from the "time to appreciate what we have" files, the herald informs us that nz is the 6th best place to be a mother:
Save the Children's annual Mother's Day report says the average Kiwi woman will have 20 years of formal education and live to age 82, with almost all having health professionals present when they give birth.
By contrast in the worst place in the world for mothers, Afghanistan, a typical woman will have only four years of formal schooling and die by age 44, and only one in seven has a health professional present in childbirth....
The rankings are based on a weighted average of children's wellbeing and women's status in health, education, income and politics.
which, of course, means that we are doing well compared to others. but should we comparing our status in comparison to other countries, where women have fewer opportunities and lower healthcare? or with our male counterpart in this country, with whom we have something more in common ie theoretically at least, the same opportunities and the same access to health and education?

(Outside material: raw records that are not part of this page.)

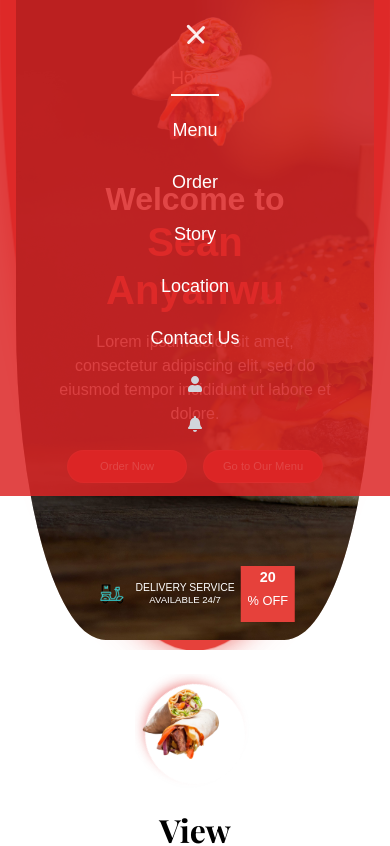
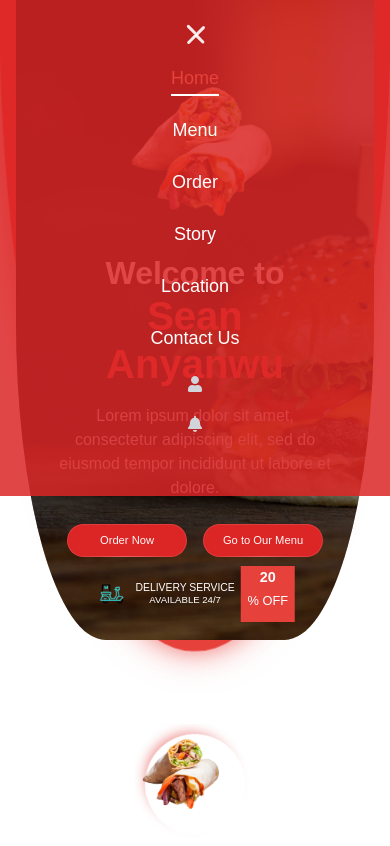
Before and after one commit to muhammadareeb01/restrauntassignment, a React (Create React App) app: page / in a window 390 px wide. Shown: the top 846 px of the page. Built offline with nearby package versions, Linux system fonts and the light colour scheme.

Commit message:
'updatedd'

```diff
--- a/src/styles/home.css
+++ b/src/styles/home.css
@@ -369,7 +369,7 @@
 /* Adjusted for 1200px to 1300px */
 @media (min-width: 1200px) and (max-width: 1300px) {
   .hero-section {
-    min-height: 650px;
+    height: auto;
   }
 
   .hero-red-curve {
@@ -678,11 +678,16 @@
     gap: 0.5rem;
   }
 
-  .hero-image,
-  .hero-text {
+  .hero-image
+   {
     width: 60%;
     text-align: center;
-    margin-top: 10px;
+    margin-top: 80px !important;
+    margin-bottom:  0px !important;
+  }
+  .hero-text{
+
+    margin-top: 30px !important;
   }
 
   .hero-image {
@@ -830,7 +835,7 @@
 
 @media (max-width: 480px) {
   .hero-section {
-    min-height: 650px;
+    height: 100%;
   }
 
   .discount-delivery-row {
```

sometimes these articles seem to have a tone of "you're doing well here, so stop complaining". however, it is interesting to see who we're doing better than. the united states doesn't feature in the top 9, surprisingly. on the other hand, australia rates at number 2. also interesting is that the countries with higher taxes seem to do a lot better than countries with lower taxes. norway, sitting at the top, would be the country our minister of women's affairs quoted in a press release as the one which "requires companies to have a 40 percent quota of women directors".